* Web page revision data
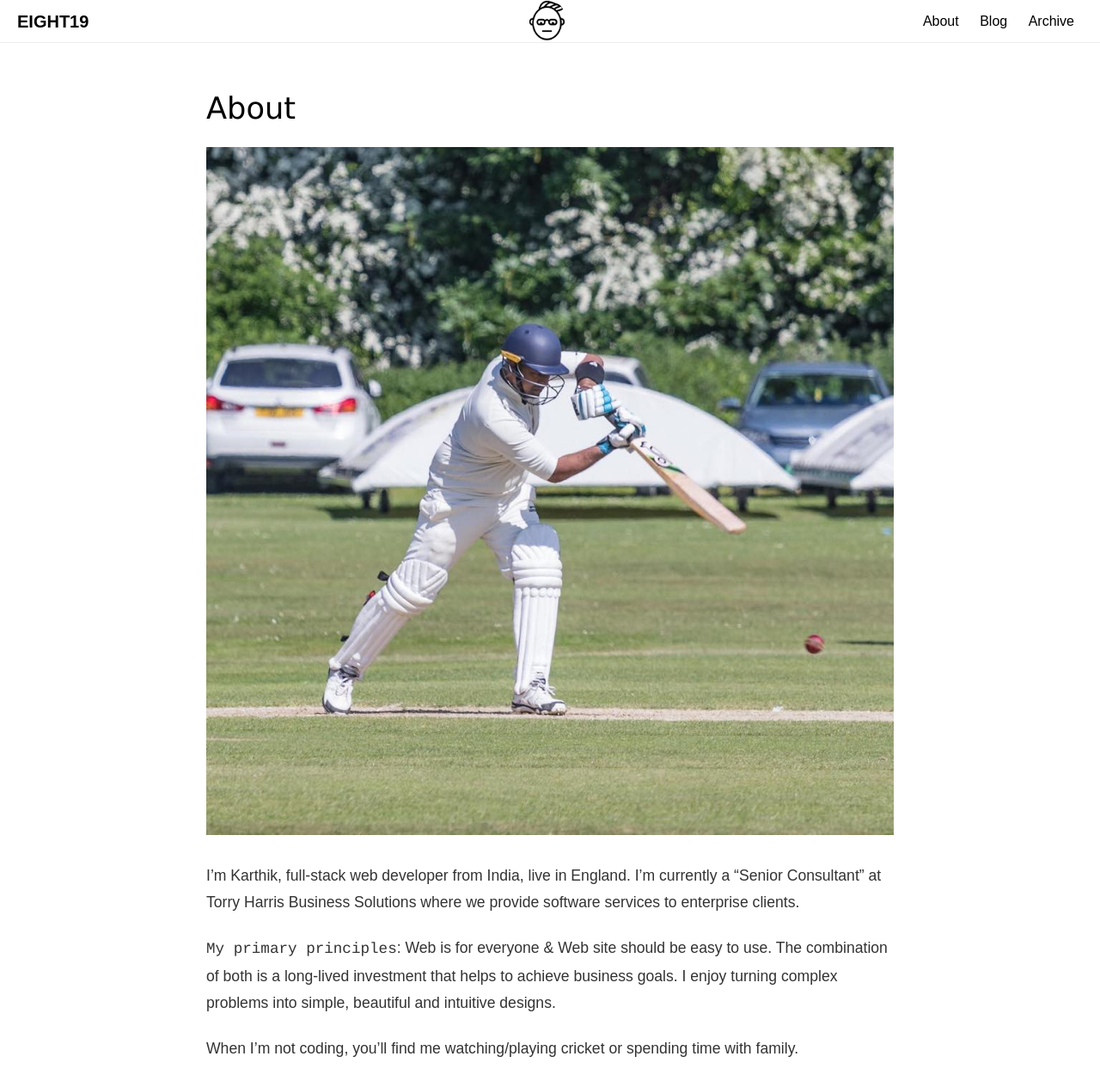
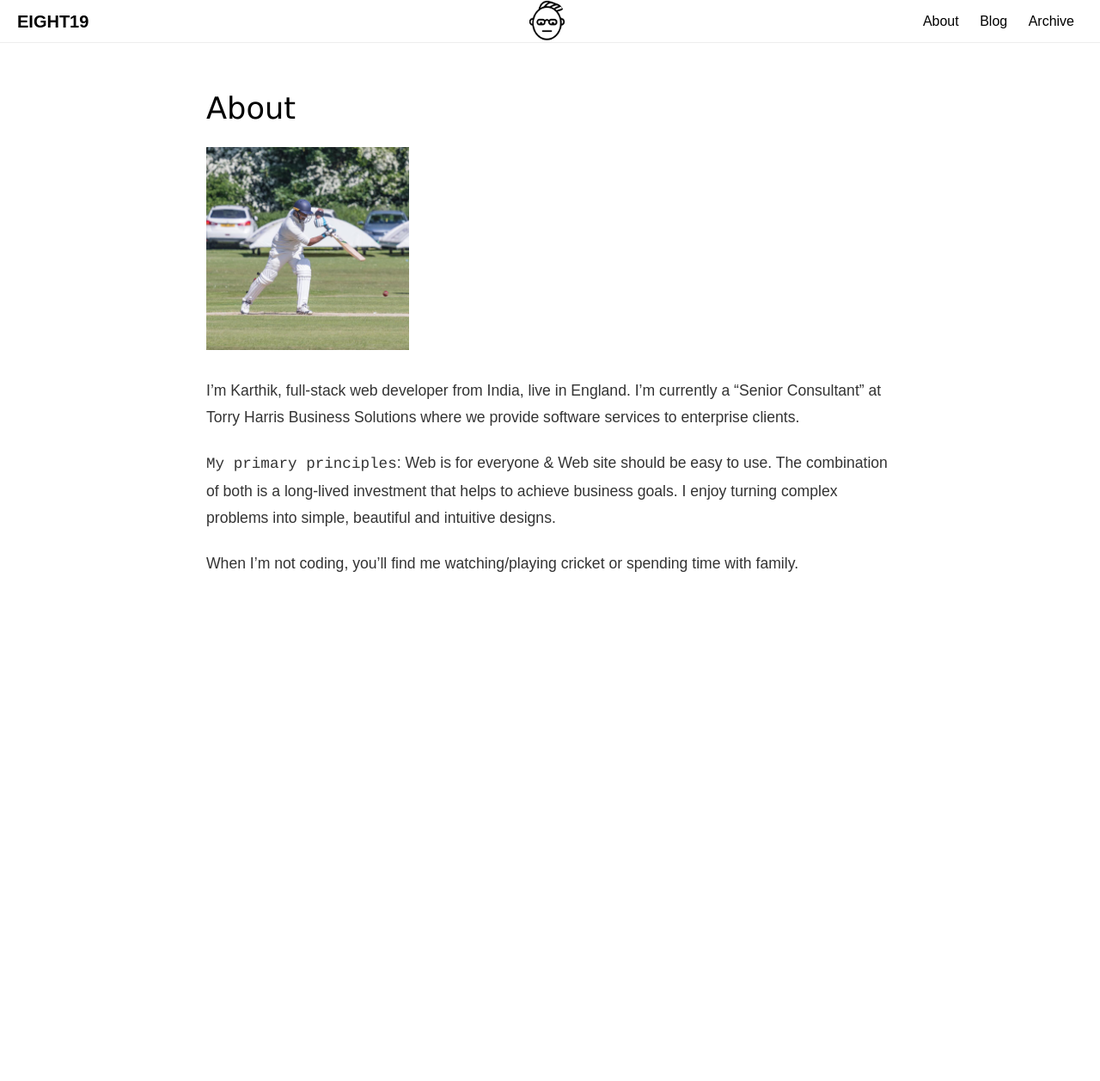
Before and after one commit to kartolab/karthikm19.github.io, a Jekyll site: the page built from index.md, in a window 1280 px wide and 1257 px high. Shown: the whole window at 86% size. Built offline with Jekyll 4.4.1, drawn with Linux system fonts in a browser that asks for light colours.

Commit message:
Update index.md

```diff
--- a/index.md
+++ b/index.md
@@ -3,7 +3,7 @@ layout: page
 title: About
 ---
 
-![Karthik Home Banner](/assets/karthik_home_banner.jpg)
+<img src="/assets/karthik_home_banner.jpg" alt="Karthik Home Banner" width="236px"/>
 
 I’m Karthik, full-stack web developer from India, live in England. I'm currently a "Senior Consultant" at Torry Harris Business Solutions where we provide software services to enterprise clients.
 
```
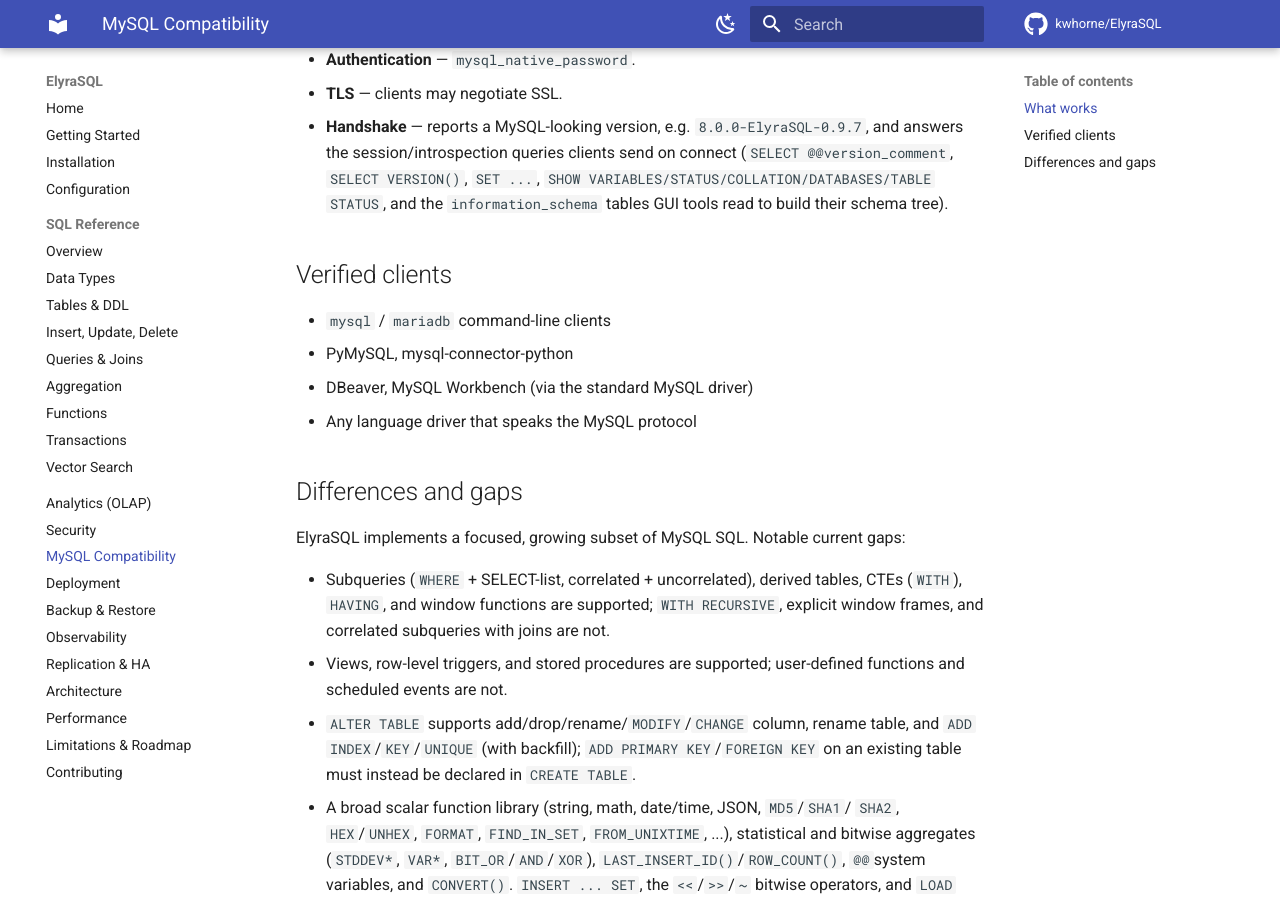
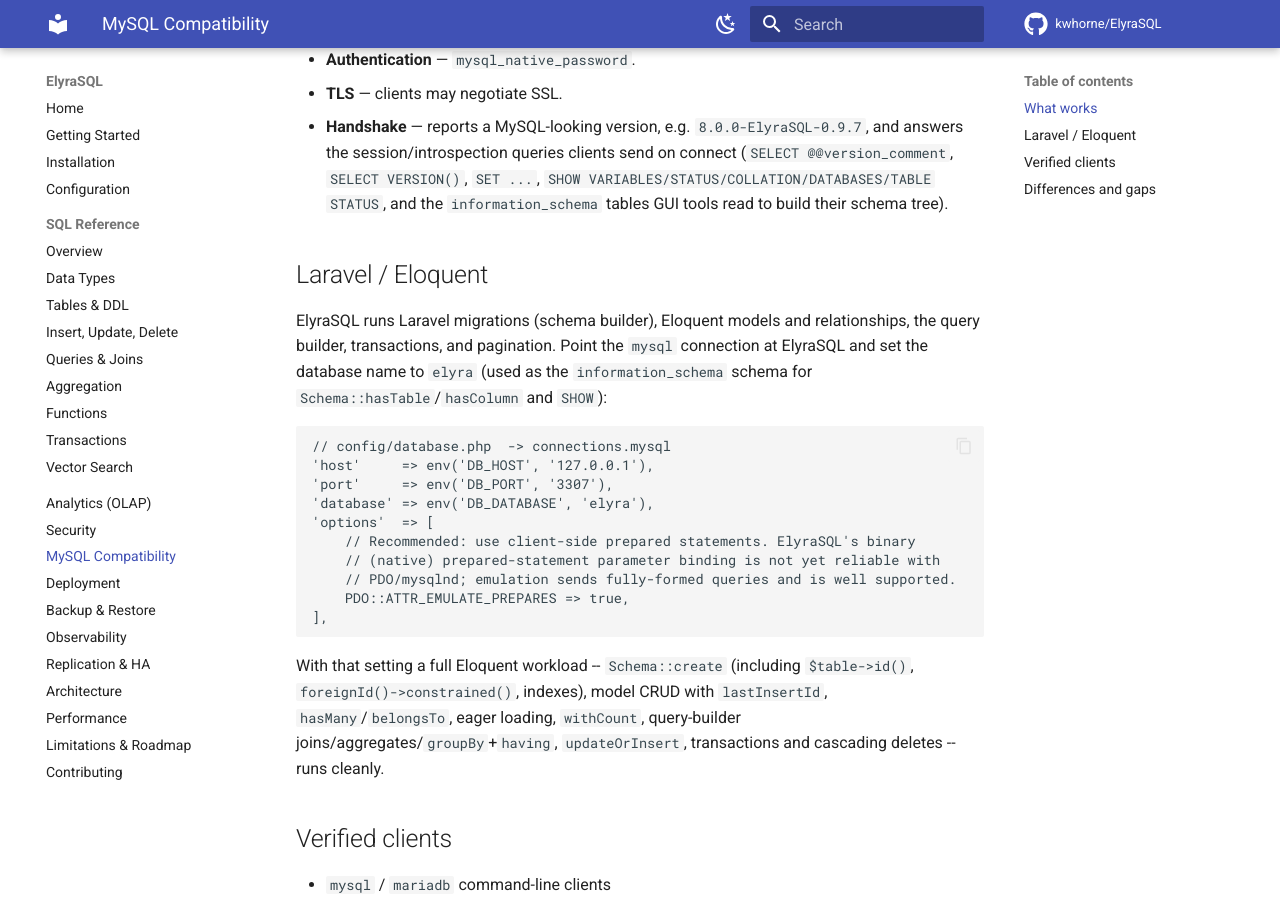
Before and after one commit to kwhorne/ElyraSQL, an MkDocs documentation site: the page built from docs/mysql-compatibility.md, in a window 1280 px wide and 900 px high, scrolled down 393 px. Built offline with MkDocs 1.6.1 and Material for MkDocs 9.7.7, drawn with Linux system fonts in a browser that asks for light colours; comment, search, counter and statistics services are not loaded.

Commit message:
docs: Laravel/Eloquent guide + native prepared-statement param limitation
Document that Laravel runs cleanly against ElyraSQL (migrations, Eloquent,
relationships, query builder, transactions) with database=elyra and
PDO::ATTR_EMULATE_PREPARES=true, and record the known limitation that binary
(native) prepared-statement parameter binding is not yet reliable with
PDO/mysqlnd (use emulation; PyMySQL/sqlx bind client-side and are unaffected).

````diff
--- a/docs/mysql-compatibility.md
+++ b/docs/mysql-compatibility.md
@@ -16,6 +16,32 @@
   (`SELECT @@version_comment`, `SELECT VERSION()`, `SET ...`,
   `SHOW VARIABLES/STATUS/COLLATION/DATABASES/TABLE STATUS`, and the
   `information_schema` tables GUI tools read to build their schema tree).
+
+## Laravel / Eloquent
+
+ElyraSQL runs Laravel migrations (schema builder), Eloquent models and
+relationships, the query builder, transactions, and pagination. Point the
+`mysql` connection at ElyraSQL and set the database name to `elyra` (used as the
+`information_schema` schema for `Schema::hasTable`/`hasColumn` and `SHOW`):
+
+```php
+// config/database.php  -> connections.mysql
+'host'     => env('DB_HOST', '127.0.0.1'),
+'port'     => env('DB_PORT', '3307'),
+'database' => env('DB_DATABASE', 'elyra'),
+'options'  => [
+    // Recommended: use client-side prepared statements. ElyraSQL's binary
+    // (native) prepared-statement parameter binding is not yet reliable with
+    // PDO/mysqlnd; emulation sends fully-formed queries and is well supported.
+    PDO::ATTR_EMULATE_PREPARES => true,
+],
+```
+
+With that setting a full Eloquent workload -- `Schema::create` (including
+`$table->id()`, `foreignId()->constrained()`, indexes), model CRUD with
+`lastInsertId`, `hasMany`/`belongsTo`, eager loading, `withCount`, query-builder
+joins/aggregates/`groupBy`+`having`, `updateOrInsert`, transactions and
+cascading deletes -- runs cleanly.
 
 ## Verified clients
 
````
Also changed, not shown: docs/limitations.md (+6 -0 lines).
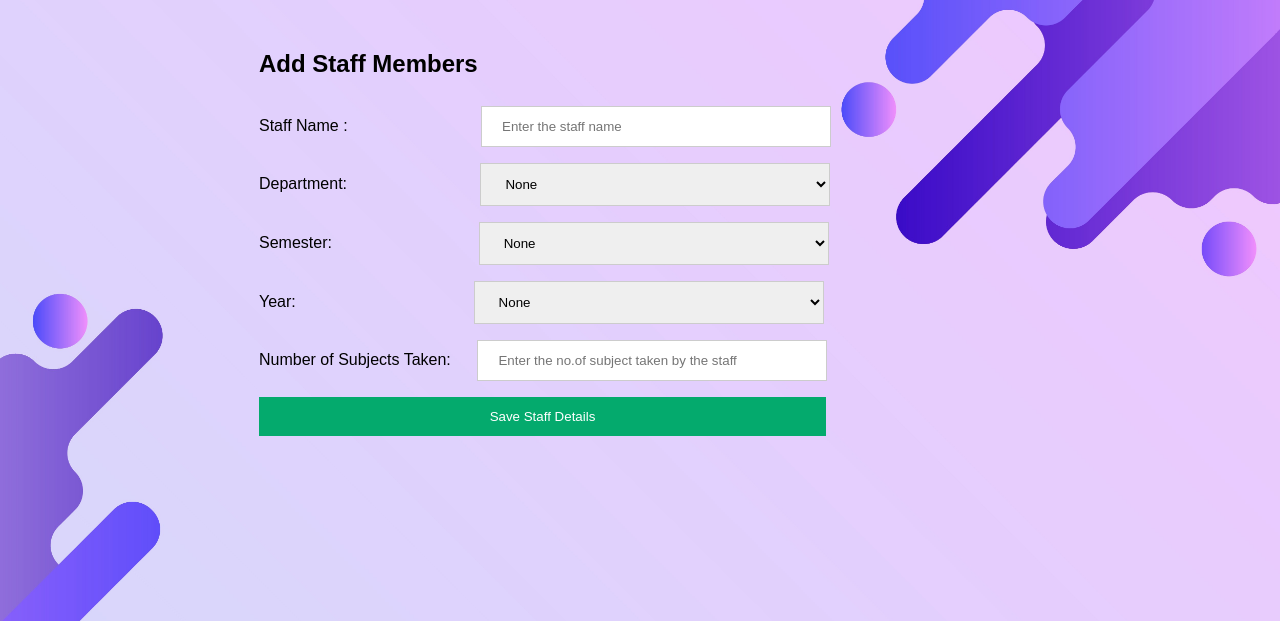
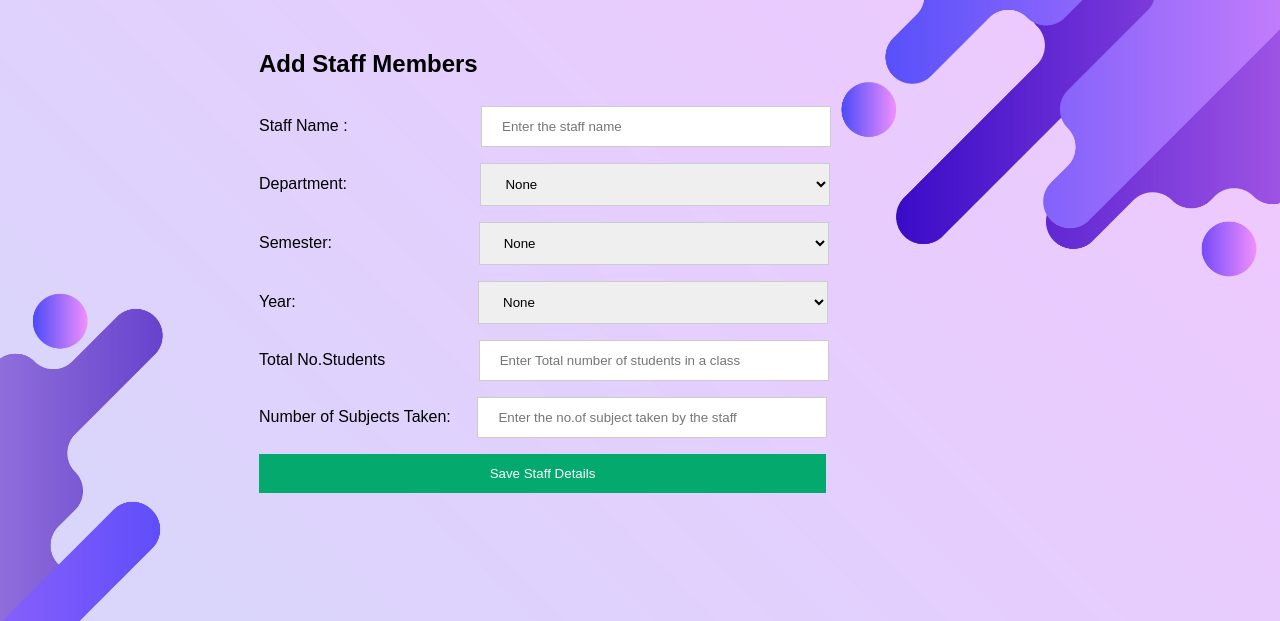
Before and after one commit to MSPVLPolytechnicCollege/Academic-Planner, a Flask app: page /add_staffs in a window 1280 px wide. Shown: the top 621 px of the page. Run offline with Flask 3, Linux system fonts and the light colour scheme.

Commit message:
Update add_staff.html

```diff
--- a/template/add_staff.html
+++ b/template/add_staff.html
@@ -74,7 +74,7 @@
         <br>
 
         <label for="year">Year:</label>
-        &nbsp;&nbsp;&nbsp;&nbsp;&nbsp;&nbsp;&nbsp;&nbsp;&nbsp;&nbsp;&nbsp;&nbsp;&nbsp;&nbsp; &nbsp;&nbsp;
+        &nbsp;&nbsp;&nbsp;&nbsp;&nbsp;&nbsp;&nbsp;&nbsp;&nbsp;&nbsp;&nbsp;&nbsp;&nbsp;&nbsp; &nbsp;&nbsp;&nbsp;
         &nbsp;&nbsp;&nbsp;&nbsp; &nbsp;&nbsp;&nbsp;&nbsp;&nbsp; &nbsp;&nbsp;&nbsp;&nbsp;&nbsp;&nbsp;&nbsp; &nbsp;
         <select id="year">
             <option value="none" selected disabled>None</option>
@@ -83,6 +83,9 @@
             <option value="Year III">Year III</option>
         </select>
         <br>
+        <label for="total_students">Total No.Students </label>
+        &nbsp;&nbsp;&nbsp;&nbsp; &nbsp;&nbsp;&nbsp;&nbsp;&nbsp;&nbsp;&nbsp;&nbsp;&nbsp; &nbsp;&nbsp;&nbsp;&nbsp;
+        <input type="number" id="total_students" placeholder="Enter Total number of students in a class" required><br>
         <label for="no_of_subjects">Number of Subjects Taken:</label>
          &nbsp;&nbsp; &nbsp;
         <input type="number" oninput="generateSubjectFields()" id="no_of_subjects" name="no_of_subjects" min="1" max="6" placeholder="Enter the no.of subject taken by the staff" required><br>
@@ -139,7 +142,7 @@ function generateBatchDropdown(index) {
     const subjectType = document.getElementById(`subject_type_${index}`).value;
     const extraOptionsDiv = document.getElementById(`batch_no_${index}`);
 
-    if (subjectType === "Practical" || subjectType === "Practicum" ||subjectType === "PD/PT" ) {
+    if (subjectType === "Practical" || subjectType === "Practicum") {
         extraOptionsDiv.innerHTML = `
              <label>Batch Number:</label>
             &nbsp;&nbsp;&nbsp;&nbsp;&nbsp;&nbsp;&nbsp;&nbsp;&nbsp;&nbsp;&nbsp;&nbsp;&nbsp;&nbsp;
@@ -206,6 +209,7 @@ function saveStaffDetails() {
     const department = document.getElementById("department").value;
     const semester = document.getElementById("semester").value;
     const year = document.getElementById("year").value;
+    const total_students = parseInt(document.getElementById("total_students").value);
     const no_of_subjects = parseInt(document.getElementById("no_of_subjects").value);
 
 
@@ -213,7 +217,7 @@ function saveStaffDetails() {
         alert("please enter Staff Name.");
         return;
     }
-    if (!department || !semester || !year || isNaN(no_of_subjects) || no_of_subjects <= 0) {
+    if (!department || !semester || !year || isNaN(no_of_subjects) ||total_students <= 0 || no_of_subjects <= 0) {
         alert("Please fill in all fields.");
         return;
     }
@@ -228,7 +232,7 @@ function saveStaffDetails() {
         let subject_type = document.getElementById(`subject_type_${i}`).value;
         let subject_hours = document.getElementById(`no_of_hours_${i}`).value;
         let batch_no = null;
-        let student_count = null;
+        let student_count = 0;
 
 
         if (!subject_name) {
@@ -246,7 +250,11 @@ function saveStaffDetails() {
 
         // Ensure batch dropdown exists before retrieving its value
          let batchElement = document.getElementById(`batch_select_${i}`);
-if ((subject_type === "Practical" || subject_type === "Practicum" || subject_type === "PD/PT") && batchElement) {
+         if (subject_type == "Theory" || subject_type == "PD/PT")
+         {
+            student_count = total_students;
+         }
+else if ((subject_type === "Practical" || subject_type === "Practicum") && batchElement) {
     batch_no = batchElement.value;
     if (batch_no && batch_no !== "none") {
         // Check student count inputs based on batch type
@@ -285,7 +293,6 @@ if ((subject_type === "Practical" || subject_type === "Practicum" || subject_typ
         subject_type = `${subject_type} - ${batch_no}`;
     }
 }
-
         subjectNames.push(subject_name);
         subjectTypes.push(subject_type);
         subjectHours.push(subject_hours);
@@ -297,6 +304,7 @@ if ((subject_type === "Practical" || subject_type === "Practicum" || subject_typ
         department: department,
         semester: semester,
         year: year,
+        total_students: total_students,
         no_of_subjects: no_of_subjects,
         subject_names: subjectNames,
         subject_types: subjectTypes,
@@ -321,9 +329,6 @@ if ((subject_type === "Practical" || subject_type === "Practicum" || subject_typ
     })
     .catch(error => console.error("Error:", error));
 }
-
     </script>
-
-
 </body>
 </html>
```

* EXERCISE OBJECTIVE
Return, from the entries, each line that holds "value".

* SOLUTION TO THIS PROBLEM
             <option value="none" selected disabled>None</option>
             <option value="Year III">Year III</option>
     const subjectType = document.getElementById(`subject_type_${index}`).value;
     const department = document.getElementById("department").value;
     const semester = document.getElementById("semester").value;
     const year = document.getElementById("year").value;
+    const total_students = parseInt(document.getElementById("total_students").value);
     const no_of_subjects = parseInt(document.getElementById("no_of_subjects").value);
         let subject_type = document.getElementById(`subject_type_${i}`).value;
         let subject_hours = document.getElementById(`no_of_hours_${i}`).value;
         // Ensure batch dropdown exists before retrieving its value
     batch_no = batchElement.value;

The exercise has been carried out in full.